● **Problem**
Take the entries below and write them out exactly, with each picture removed.

● **Source information**
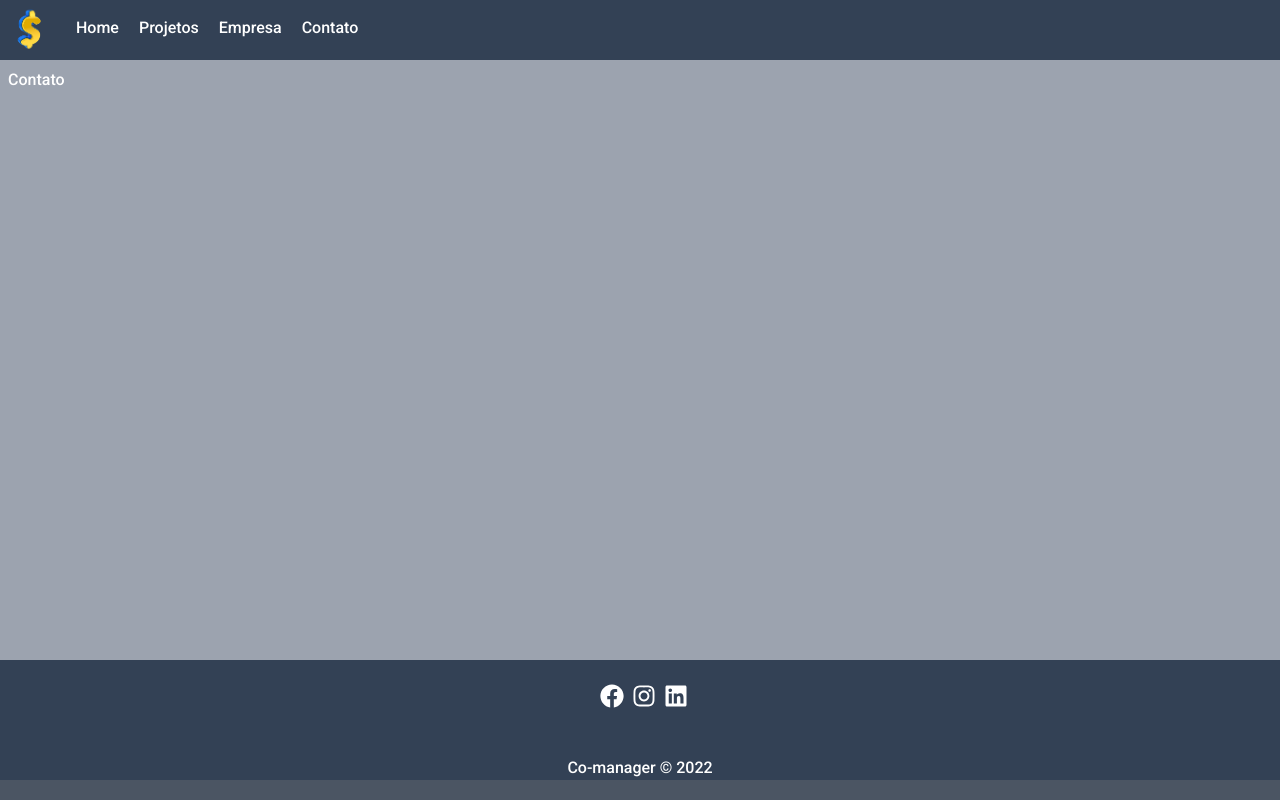
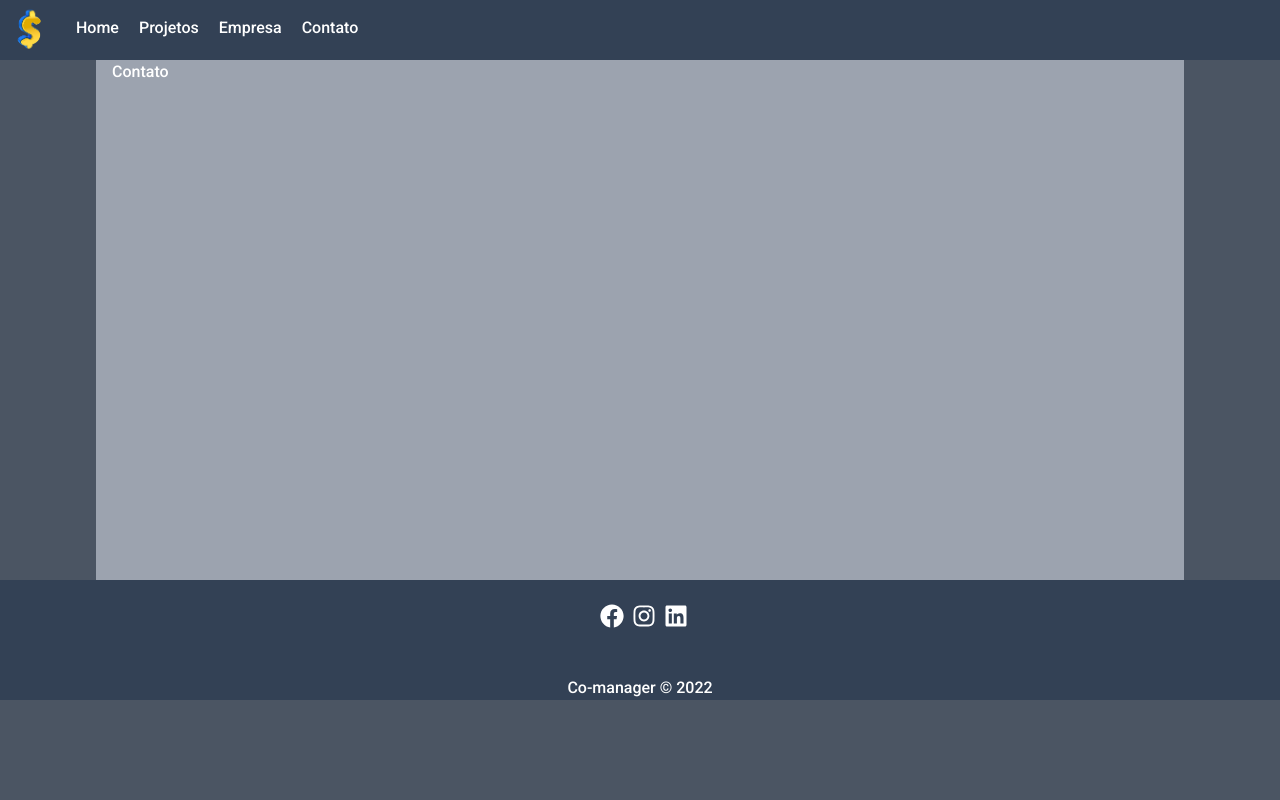
Before and after one commit to XFBC/co-manager, a React (Vite) app: page /contact in a window 1280 px wide. Built offline with nearby package versions, Linux system fonts and the light colour scheme.

Commit message:
:pencil2: h-ajuste

```diff
--- a/src/components/layout/Container.jsx
+++ b/src/components/layout/Container.jsx
@@ -1,7 +1,9 @@
 export default function Container(props) {
   return (
-    <div className="container w-[1280px] bg-gray-400 m-auto flex justify-between p-2 h-[600px] ">
-      {props.children}
+    <div>
+      <div className=" bg-gray-400 w-[85%] m-auto h- px-4 h-[520px]">
+        {props.children}
+      </div>
     </div>
   )
 }
```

● **Result for this task**
Before and after one commit to XFBC/co-manager, a React (Vite) app: page /contact in a window 1280 px wide. Built offline with nearby package versions, Linux system fonts and the light colour scheme.

Commit message:
:pencil2: h-ajuste

```diff
--- a/src/components/layout/Container.jsx
+++ b/src/components/layout/Container.jsx
@@ -1,7 +1,9 @@
 export default function Container(props) {
   return (
-    <div className="container w-[1280px] bg-gray-400 m-auto flex justify-between p-2 h-[600px] ">
-      {props.children}
+    <div>
+      <div className=" bg-gray-400 w-[85%] m-auto h- px-4 h-[520px]">
+        {props.children}
+      </div>
     </div>
   )
 }
```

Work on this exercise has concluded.